For almost ten years, the worldwide cultural phenomenon that is HBO Game of Thrones has called Northern Ireland and its spectacular landscapes it’s home. The dramatic coastlines, foreboding mountains, and ageless forests have formed the perfect backdrop for the fantasy world of the show. Why not become part of the fantasy and follow me in finding the filming locations used in the series.
One of the reasons I wanted to visit Belfast was to see the political murals and the street art which are on every available free wall. From Falls Road to Shankill Road to Bank Street to Talbert Street; walls filled with colourful political and non-political messages. These large-format paintings tell us of the impact of Troubles in local communities, are a call for peace and make our dreams of a future in harmony.
The murals, street art, frescoes of Belfast are a sight to see even if you can’t decide on what to call them. These public artworks go far beyond Catholic and Protestant areas. With a convulsive history like few others, the centre of Belfast is decorated profusely with creative and imaginative street art. Some would call it graffiti; for me, this is street art at its best. Read more
Upon a recent visit to the National Gallery in London, I was in awe of the paintings on the walls and with the horde of people passing through, one could understand why it is one of the most visited galleries in London and an absolute must for visitors to the English capital.
Thomas J Price practice takes a variety of forms, from sculpted heads and figures to stop motion animation. His sculptures are amalgamation of a wide range of influences, including ideas taken from classical sculpture, observations of people, and images from magazines. “Network” is one such sculpture. Read more
Taking inspiration from the shapes and elements found in nature, Italian artist Marialuisa Tadei creates sculptures that explore spiritual and symbolic representation. She is interested in opposing states such as light and heavy, life and death, organic and technological and the metaphorical implications they imbue. Read more
Andy Goldsworthy is a leading dry stone wall artist of his generation, creating stunning pieces such as Outclosure. He first worked at Yorkshire Sculpture Park in 1983 during an international sculpture symposium.
Barbara Hepworth at Yorkshire Sculpture Park

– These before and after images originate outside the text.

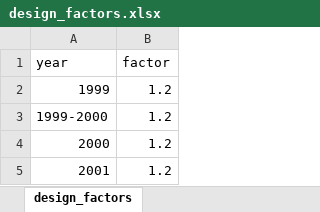
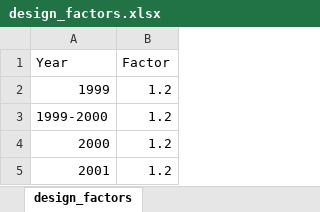
Before and after one commit to ScotGovAnalysis/shsannualreport, an Excel workbook: source/metadata/design_factors.xlsx, sheet design_factors, drawn as a sheet; only a part is shown; values as stored, in another font and other column widths than the file's, no borders; removed rows and columns are numbered as before the commit, all else as after; the diff names each change by its address in the sheet, - before the commit and + after, or states it on an @@ line.

```diff
--- a/source/metadata/design_factors.xlsx (sheet design_factors)
+++ b/source/metadata/design_factors.xlsx (sheet design_factors)
-row 1: year | factor
+row 1: Year | Factor
```
Also changed, not shown: 7 other files.
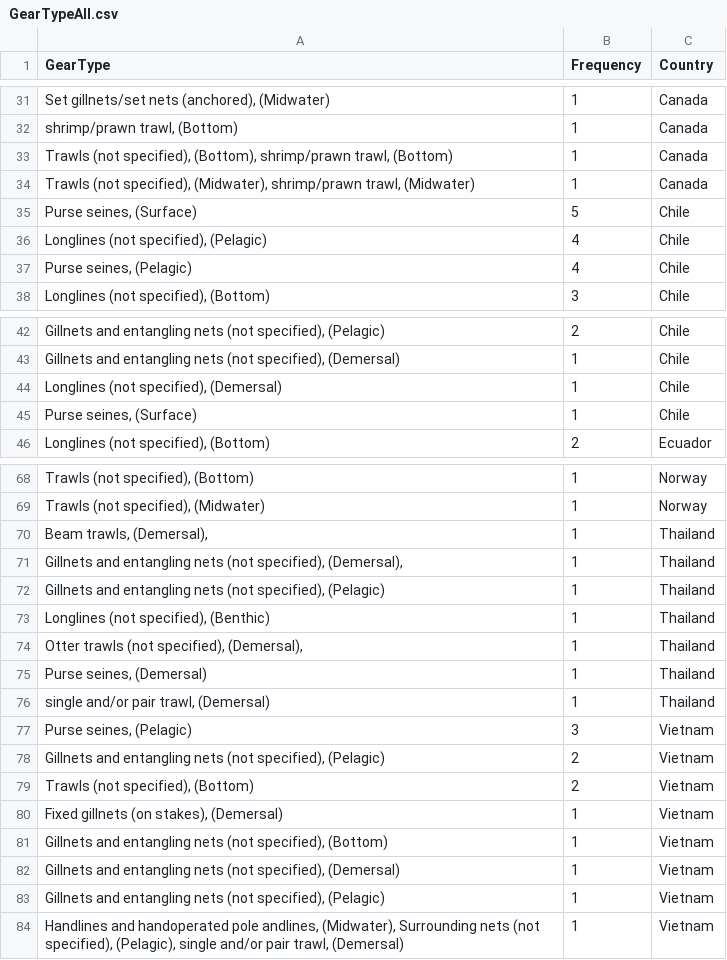
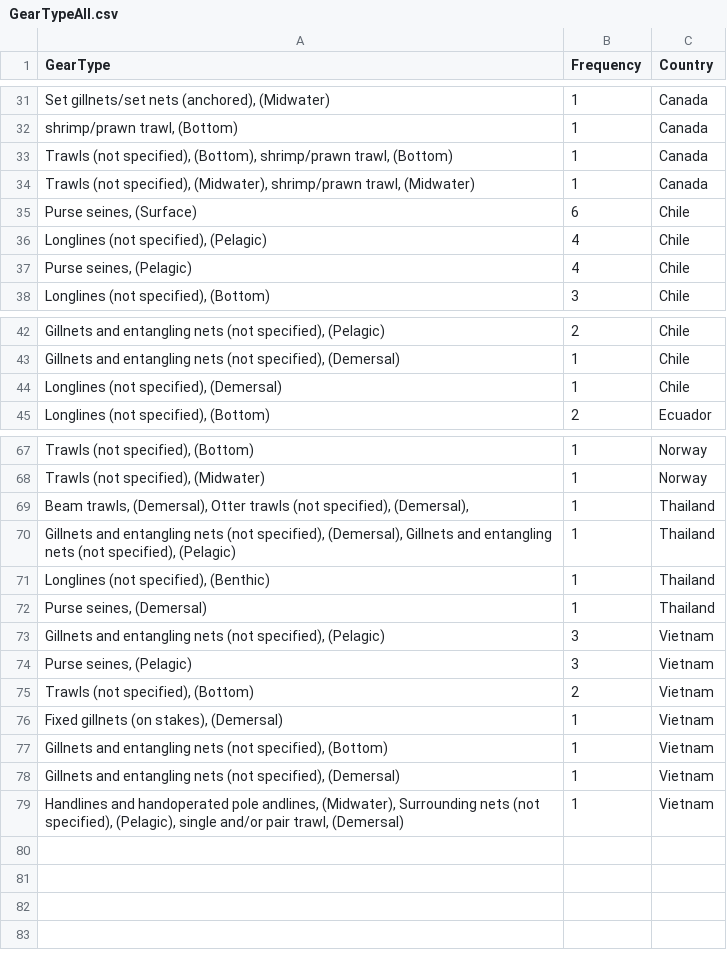
Before and after one commit to cmullane94/LOFFReview, a CSV file: Data/OutputData/AggregatedData/GearType/GearTypeAll.csv, drawn as a sheet; only a part is shown, gaps mark what is left out; removed rows and columns are numbered as before the commit, all else as after; the diff names each change by its address in the sheet, - before the commit and + after, or states it on an @@ line.

```diff
--- a/Data/OutputData/AggregatedData/GearType/GearTypeAll.csv
+++ b/Data/OutputData/AggregatedData/GearType/GearTypeAll.csv
-B35 (Frequency): 5
+B35 (Frequency): 6
-row 45: Purse seines, (Surface) | 1 | Chile
-row 70: Beam trawls, (Demersal), | 1 | Thailand
-A69 (GearType): Gillnets and entangling nets (not specified),…
+A69 (GearType): Beam trawls, (Demersal), Otter trawls (not specified),…
-A70 (GearType): …(not specified), (Pelagic)
+A70 (GearType): …(not specified), (Demersal), Gillnets and entangling nets (not specified), (Pelagic)
-row 74: Otter trawls (not specified), (Demersal), | 1 | Thailand
-row 76: single and/or pair trawl, (Demersal) | 1 | Thailand
+row 73: Gillnets and entangling nets (not specified), (Pelagic) | 3 | Vietnam
-row 78: Gillnets and entangling nets (not specified), (Pelagic) | 2 | Vietnam
-row 83: Gillnets and entangling nets (not specified), (Pelagic) | 1 | Vietnam
```
Also changed, not shown: Data/InputData/LOFFCanada.csv, Data/OutputData/AggregatedData/RFMO/RFMOAll.csv, 30 other files.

Barbara Hepworth was born in Wakefield, Yorkshire in 1903 and became one of the most significant artist of the 20th century.
During our recent visit to Yorkshire Sculpture Park, I photographed some of my favourite sculptures. Bob and Roberta Smith aka Patrick Brill caught my eye “All Schools Should be Art Schools.”